Thanks to Obama, Bobby Jindal has regained a lot of stature. He appears to be what Obama is not — competent, engaged, and proactive.
Thanks to Jon Stewart, Tim Pawlenty gets to show that he has a sense of humor.
Thanks to Leslie Gelb, we are reminded that things can always be worse: Robert Gates departs, Hillary Clinton goes to the Defense Department, and Chuck Hagel goes to the State Department. Oy.
Thanks to Harry Reid and Nancy Pelosi, “a new Rasmussen Reports national telephone survey finds that just 19% of voters think it would be better for the country if most incumbents in Congress were reelected this November. Sixty-five percent (65%) disagree and say it would be better if most were defeated. Sixteen percent (16%) aren’t sure.”
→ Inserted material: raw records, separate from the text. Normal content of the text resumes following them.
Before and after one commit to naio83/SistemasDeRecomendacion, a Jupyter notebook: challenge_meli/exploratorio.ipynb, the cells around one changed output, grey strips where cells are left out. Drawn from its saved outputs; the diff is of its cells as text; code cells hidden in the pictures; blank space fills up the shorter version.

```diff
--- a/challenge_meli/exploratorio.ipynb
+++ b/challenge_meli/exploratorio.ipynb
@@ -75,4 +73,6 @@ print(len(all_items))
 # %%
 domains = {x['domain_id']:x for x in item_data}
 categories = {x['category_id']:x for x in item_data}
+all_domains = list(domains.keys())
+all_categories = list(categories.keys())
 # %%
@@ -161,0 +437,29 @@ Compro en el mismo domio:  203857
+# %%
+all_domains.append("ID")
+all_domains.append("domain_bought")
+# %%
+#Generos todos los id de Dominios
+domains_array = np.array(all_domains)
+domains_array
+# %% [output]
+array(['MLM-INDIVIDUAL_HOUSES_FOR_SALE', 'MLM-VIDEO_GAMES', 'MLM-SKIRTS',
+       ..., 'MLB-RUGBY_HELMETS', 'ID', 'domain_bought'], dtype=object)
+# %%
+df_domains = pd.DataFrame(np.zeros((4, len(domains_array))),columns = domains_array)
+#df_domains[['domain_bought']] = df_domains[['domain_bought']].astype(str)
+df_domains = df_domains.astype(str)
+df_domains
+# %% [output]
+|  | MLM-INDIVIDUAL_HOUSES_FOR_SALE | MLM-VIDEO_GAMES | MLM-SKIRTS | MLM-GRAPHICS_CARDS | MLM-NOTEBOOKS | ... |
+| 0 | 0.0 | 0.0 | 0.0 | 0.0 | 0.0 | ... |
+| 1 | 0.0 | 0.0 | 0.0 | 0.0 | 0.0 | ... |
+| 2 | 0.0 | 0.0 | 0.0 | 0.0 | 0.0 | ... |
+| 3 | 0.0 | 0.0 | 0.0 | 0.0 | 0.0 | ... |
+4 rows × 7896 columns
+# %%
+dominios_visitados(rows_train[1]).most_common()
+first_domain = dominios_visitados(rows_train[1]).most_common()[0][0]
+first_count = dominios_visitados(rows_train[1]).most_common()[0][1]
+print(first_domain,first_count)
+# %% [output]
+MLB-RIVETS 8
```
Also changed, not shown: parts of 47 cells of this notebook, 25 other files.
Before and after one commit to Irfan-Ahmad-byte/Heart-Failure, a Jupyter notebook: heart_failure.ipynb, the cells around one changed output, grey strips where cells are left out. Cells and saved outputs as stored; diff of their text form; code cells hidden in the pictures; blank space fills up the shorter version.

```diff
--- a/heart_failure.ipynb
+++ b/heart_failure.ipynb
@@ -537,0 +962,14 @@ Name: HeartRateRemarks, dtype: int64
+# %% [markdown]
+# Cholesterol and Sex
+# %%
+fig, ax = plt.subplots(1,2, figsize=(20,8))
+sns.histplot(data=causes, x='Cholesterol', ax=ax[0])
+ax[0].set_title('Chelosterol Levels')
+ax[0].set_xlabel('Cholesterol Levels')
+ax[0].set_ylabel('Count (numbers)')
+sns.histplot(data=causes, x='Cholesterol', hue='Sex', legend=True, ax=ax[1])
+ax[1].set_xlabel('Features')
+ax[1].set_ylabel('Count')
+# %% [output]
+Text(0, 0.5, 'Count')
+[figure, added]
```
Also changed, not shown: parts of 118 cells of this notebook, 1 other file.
Thanks to Obama, “people close to the president [Harmid Karzai] say he began to lose confidence in the Americans last summer, after national elections in which independent monitors determined that nearly one million ballots had been stolen on Mr. Karzai’s behalf. The rift worsened in December, when President Obama announced that he intended to begin reducing the number of American troops by the summer of 2011.” It’s no surprise, then, that “Mr. Karzai has been pressing to strike his own deal with the Taliban and the country’s archrival Pakistan, the Taliban’s longtime supporter. According to a former senior Afghan official, Mr. Karzai’s maneuverings involve secret negotiations with the Taliban outside the purview of American and NATO officials.”
Thanks to Ben Bernanke, Rep. Gerry Connolly makes a fool of himself and his Republican challenger has a boffo campaign ad.
Thanks to Obama and the Democratic Congress, you’re probably not going to get to keep your health-care plan: “Over and over in the health care debate, President Barack Obama said people who like their current coverage would be able to keep it. But an early draft of an administration regulation estimates that many employers will be forced to make changes to their health plans under the new law. In just three years, a majority of workers—51 percent—will be in plans subject to new federal requirements, according to the draft.”
Thanks to Israel, there is a place in the Middle East where gays are not persecuted: “Tel Aviv embraced Israel’s GLBT community Friday as it hosted the 13th annual gay parade.Dozens of policemen and civilian police watched on as thousands marched, dancing and waving rainbow flags.”
Thanks to the economic-policy wizardry of the Obama administration: “U.S. consumers unexpectedly ratcheted back spending on everything from cars to clothing in May, adding to concerns that a volatile stock market and high unemployment are increasingly weighing down the economic recovery. The Commerce Department reported Friday that sales at retail establishments — including department stores, gas stations and restaurants — fell 1.2% in May from the previous month. The decline, driven by sharp drops in autos and building materials, was the first and largest since September 2009, when sales fell 2.2%.”